## WHAT TO DO
When you come to the line with "install -r requirements.txt", begin repeating; continue exactly through the final line of the records and include nothing from before.
______________________________
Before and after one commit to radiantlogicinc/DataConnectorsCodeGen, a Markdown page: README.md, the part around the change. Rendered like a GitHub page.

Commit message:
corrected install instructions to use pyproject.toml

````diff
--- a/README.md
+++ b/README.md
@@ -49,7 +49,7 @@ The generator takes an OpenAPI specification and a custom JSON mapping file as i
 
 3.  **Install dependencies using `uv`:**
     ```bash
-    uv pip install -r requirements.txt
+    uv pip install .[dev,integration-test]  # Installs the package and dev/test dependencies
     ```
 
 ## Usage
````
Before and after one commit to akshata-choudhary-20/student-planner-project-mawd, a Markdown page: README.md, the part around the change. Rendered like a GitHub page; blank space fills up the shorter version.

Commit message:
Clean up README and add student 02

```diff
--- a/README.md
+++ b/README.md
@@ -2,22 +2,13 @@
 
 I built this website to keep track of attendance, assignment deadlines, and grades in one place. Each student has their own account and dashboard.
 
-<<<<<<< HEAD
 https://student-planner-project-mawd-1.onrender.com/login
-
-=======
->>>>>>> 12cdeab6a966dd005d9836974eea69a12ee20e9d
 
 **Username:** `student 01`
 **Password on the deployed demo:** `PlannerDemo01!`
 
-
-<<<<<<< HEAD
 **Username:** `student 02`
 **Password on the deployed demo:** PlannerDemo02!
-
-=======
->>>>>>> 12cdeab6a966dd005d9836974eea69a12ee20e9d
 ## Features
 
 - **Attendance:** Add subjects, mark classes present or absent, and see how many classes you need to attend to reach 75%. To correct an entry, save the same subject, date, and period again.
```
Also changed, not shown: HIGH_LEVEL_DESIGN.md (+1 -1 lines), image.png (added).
______________________________
## OUTPUT
-    uv pip install -r requirements.txt
+    uv pip install .[dev,integration-test]  # Installs the package and dev/test dependencies
     ```
 
 ## Usage
````
Before and after one commit to akshata-choudhary-20/student-planner-project-mawd, a Markdown page: README.md, the part around the change. Rendered like a GitHub page; blank space fills up the shorter version.

Commit message:
Clean up README and add student 02

```diff
--- a/README.md
+++ b/README.md
@@ -2,22 +2,13 @@
 
 I built this website to keep track of attendance, assignment deadlines, and grades in one place. Each student has their own account and dashboard.
 
-<<<<<<< HEAD
 https://student-planner-project-mawd-1.onrender.com/login
-
-=======
->>>>>>> 12cdeab6a966dd005d9836974eea69a12ee20e9d
 
 **Username:** `student 01`
 **Password on the deployed demo:** `PlannerDemo01!`
 
-
-<<<<<<< HEAD
 **Username:** `student 02`
 **Password on the deployed demo:** PlannerDemo02!
-
-=======
->>>>>>> 12cdeab6a966dd005d9836974eea69a12ee20e9d
 ## Features
 
 - **Attendance:** Add subjects, mark classes present or absent, and see how many classes you need to attend to reach 75%. To correct an entry, save the same subject, date, and period again.
```
Also changed, not shown: HIGH_LEVEL_DESIGN.md (+1 -1 lines), image.png (added).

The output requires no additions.